Does an equitable owner have a right to partition property?

Underwood-Blogs-equitable

When a title owner sues to partition property, then the matter is relatively straightforward. On the other hand, when a person claims to be an owner of property but does not appear on the title, can they still sue to partition property?

Who can sue for partition?

A legal titleholder—as well as the holder of an equitable title to an undivided interest—may sue to establish his or her right, and to obtain a division of the common property. (Varni v. Devoto (1909) 10 Cal.App. 304.) Not all equitable titles, however, are created equal. Indeed, the partition statute explicitly lists the types of equitable interests that may have a right to seek recourse through partition.

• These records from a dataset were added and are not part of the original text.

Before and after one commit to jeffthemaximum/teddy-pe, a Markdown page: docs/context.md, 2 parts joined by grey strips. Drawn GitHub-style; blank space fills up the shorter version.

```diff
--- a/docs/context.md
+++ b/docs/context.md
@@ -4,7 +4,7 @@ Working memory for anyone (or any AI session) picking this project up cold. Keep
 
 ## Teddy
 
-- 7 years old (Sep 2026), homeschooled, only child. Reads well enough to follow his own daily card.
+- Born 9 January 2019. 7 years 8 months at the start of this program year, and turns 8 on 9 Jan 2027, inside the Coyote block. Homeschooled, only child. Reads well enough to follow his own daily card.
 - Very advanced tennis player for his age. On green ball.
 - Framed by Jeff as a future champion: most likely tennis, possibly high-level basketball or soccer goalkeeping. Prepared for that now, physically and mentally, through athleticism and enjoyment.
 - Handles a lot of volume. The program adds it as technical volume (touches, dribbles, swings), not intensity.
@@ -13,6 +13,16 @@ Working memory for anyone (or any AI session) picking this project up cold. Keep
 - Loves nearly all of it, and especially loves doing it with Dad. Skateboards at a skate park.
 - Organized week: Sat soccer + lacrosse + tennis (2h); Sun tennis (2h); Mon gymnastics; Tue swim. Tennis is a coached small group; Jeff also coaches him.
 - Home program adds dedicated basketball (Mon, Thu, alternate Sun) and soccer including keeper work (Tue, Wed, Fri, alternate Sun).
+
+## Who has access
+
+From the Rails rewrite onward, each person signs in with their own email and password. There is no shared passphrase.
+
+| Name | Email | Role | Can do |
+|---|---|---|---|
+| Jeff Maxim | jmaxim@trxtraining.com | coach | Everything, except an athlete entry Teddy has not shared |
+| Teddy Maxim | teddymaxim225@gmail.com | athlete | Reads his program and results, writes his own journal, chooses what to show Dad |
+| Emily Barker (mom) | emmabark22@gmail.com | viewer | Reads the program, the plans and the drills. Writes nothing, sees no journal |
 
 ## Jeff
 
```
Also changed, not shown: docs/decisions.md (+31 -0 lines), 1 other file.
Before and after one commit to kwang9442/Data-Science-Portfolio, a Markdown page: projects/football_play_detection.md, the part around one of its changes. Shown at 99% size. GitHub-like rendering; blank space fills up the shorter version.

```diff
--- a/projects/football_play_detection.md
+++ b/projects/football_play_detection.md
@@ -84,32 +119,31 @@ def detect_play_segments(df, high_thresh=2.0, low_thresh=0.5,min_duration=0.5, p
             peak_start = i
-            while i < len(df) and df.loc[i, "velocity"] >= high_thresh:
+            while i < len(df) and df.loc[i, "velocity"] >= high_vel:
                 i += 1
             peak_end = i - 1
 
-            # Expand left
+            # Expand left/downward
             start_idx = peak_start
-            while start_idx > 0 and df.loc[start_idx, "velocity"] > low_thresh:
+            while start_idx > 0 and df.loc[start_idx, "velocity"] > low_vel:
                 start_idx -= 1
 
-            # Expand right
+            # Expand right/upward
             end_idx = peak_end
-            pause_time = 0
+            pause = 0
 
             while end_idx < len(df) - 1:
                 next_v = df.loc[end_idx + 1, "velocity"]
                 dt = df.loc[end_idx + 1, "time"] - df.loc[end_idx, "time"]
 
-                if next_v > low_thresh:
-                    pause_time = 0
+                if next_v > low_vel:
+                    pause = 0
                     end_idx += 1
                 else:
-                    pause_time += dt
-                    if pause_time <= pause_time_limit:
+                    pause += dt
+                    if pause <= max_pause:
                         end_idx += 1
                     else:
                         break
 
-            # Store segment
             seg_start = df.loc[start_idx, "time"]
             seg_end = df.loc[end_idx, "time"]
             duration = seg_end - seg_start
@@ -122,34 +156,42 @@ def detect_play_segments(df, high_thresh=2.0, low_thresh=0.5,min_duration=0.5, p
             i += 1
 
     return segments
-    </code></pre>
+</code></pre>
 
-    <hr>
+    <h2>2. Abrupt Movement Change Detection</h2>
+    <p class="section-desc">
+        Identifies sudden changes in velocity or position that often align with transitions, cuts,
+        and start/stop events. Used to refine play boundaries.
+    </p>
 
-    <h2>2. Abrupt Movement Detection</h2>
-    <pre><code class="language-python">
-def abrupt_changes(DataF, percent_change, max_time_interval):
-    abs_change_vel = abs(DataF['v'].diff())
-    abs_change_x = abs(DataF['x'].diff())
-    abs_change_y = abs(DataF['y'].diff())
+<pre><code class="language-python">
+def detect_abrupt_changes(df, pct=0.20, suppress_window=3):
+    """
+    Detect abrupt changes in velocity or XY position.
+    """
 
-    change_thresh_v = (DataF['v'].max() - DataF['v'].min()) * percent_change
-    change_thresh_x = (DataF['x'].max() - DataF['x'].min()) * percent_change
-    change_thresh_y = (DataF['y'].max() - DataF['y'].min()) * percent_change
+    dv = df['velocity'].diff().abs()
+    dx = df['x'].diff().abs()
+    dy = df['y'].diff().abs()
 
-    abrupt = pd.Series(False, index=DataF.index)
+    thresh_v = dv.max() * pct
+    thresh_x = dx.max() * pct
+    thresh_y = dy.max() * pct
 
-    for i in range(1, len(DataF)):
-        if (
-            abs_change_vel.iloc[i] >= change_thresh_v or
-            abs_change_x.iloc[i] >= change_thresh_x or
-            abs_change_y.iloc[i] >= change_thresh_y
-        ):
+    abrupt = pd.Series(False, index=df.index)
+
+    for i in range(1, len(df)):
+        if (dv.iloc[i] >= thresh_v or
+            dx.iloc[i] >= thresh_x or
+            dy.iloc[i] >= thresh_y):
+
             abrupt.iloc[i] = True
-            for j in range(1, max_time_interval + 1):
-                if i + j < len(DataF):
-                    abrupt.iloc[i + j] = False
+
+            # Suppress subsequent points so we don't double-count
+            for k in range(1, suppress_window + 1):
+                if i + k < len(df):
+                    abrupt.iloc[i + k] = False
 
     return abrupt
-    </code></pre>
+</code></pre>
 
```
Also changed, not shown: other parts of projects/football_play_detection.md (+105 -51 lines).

Code of Civil Procedure section 872.210, subdivision (a), permits a partition action to be maintained by “(2) An owner of an estate of inheritance, an estate for life, or an estate for years in real property where such property or estate therein is owned by several persons concurrently or in successive estates.”

The holder of an equitable interest may not partition the property if that interest does not fall within one of the classes named in the statute. (Clough v. Compton-Delevan Irr. Dist. (1938) 12 Cal.2d 385.) As only those named by the statute are proper parties in a partition action, the question is whether a party can establish an equitable title to fall within the meaning of the statute.

What are the limits on establishing an equitable title?

A full equitable title may be enforced in an action for partition although the statute of limitations may have run against an action for specific performance to compel a conveyance of the property. (Luco v. De Toro (1891) 91 Cal. 405.)

Generally, the statute of limitations is applied to specific performance of a contract in the same manner as if the contract were the subject of a suit at law for damages. Specifically, the statute of limitations to enforce a written contract is four years, and the statute of limitations to enforce an oral contract is two years. Alternatively, an action for specific performance to recover real property is subject to the five-year statute of limitations. (Pourt v. Department of Transportation (2018) 31 Cal.App.5th 200.)

Alternatively, a vendee who has paid the full purchase price and is in possession of the property that they purchased, but has not obtained legal title, is not barred by any statute of limitations and may sue for specific performance at any time as long as this condition exists. (Hermosa Beach Land & Water Co. v. Law Credit Co. (1917) 175 Cal. 493; Frank v. Tavares (1956) 142 Cal.App.2d 683.)

Conclusion

Thus, a party with an equitable title listed within the statute, and still within the five-year statute of limitations, may still be able to seek partition in accordance with the rights of specific performance.

A party who believes that they may have an equitable claim to the property, and is considering seeking a partition of the property, they may benefit from good legal advice on the topic.

If you find yourself contemplating a partition action, or faced with defending one, then please contact Marcus | Underwood for a free initial consultation.

Contact Information